Bhorat H, Cassim A, Tseng D, (2014) Higher Education, Employment, and Economic Growth: Exploring the interactions.

Author(s):  Bhorat H, Cassim A, Tseng D
Publication year: 
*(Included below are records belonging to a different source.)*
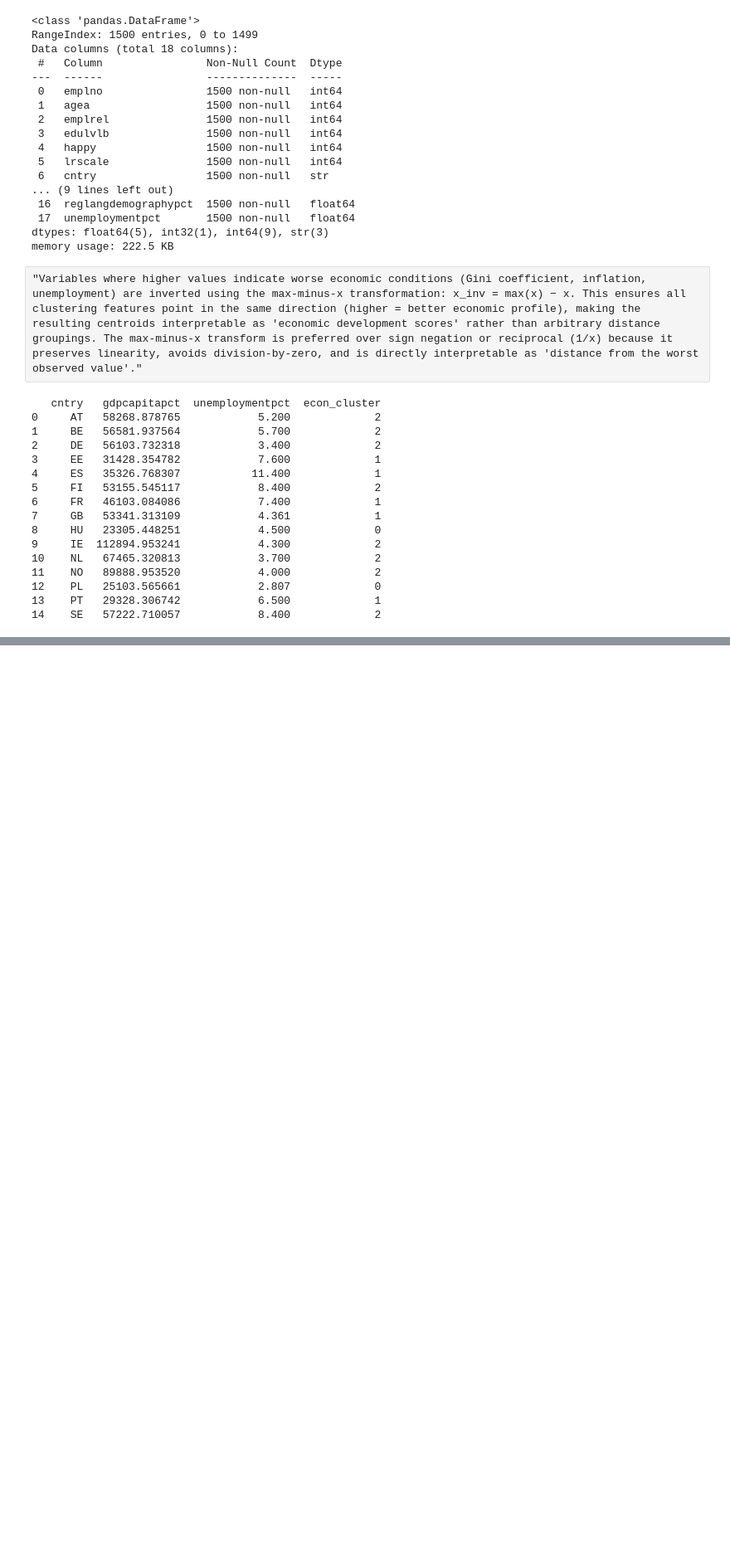
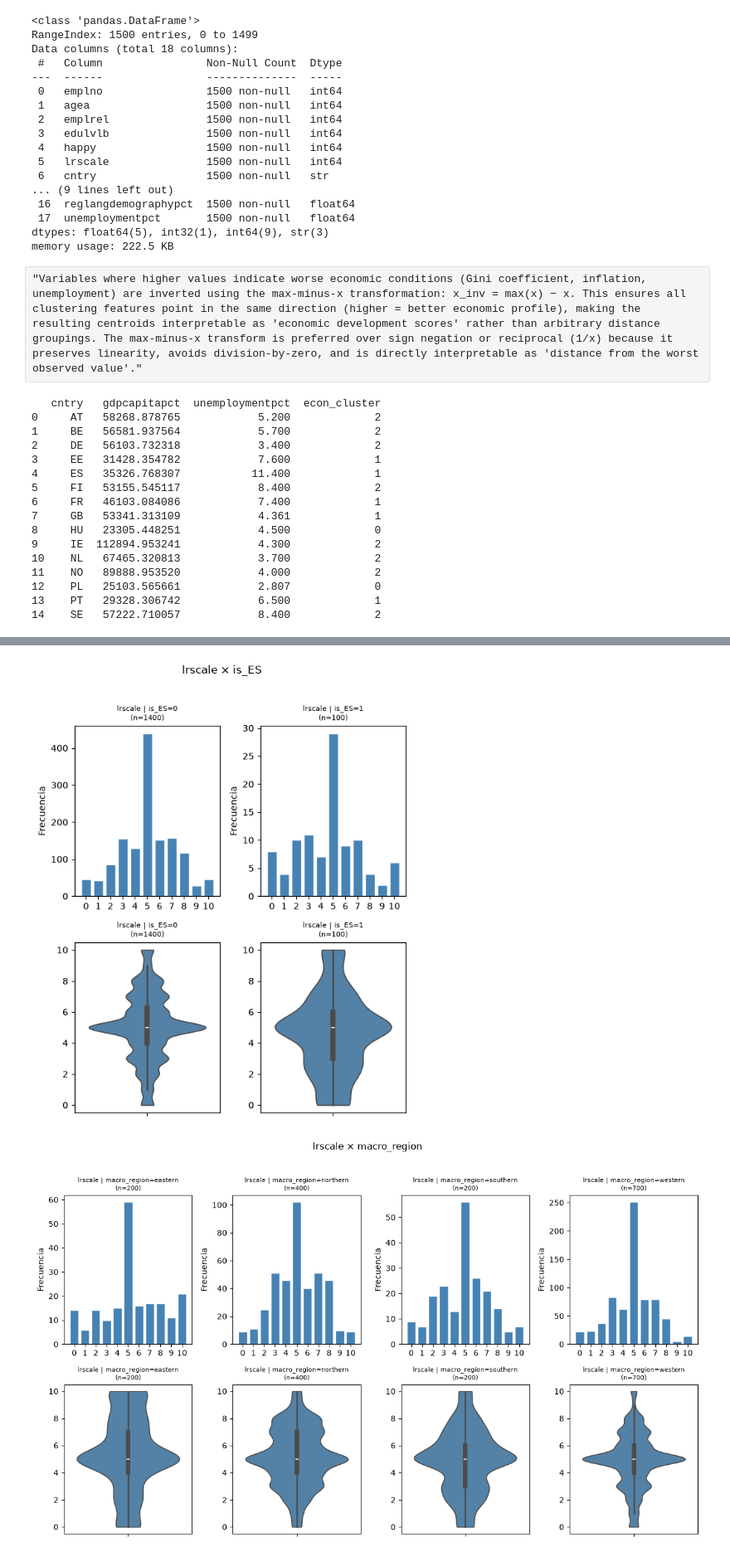
Before and after one commit to JosBerGon34/DataScienceCourse, a Jupyter notebook: notebooks/Ex7.1.ipynb, the cells around one changed output, grey strips where cells are left out. Shown at 83% size. Drawn from its saved outputs; the diff is of its cells as text; code cells hidden in the pictures; blank space fills up the shorter version.

```diff
--- a/notebooks/Ex7.1.ipynb
+++ b/notebooks/Ex7.1.ipynb
@@ -861,0 +892,5 @@ multivariate_plot(df_71_clean, study_col, group_cols)up_cols)
+# %%
+multivariate_plot(df_71_clean, 'lrscale', group_cols)
+# %% [output]
+[figure, added]
+[figure, added]
```
Also changed, not shown: parts of 8 cells of this notebook.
The purpose of this report is to interrogate the
impact and nature of South Africa’s post-apartheid
economic growth performance through the lens of
human-capital investment with a particular
emphasis on higher education. The neoclassical
theory of endogenous growth suggests that
education has a profound impact on an economy’s
growth trajectory that may result in a derived
labour-demand appetite for skilled labour. This
pattern, in turn, becomes crucial in defining and
characterising the returns to households and their
members on the basis of their human?capital
attributes. Understanding the relationship and
impact between education and growth at both
levels is thus a vital lesson for making informed
policy decisions about growth and welfare
In this report, we investigate the link between
education and economic growth in three ways.
Firstly, this report examines the labour market
trends, including occupational demand by education
cohort. Secondly, we analyse the extent to which the
educational attainments of labour cohorts affect the
nature and trajectory of post-apartheid economic
growth in South Africa by estimating Olley and
Pakes’s two-stage regression on a modified Cobb-
Douglas production education function. Thirdly, we
attempt to understand the welfare gains by
education cohort. We plot growth incidence curves
(GICs) by educational cohort to identify the impact of
economic growth on households with, and without,
education. The results of this analysis show that the
degree cohort contributes to economic growth and
also shares in economic growth gains with steady
employment demand. In contrast, other highereducation
institutions, including further education
and training (FET) colleges and other institutions, do
not productively contribute to economic growth.
Further, FET graduates are almost as likely to be
employed along with school leavers without higher
education. In turn, welfare gains for this cohort, and
particularly the poorer among this group, are

Type(s):  Report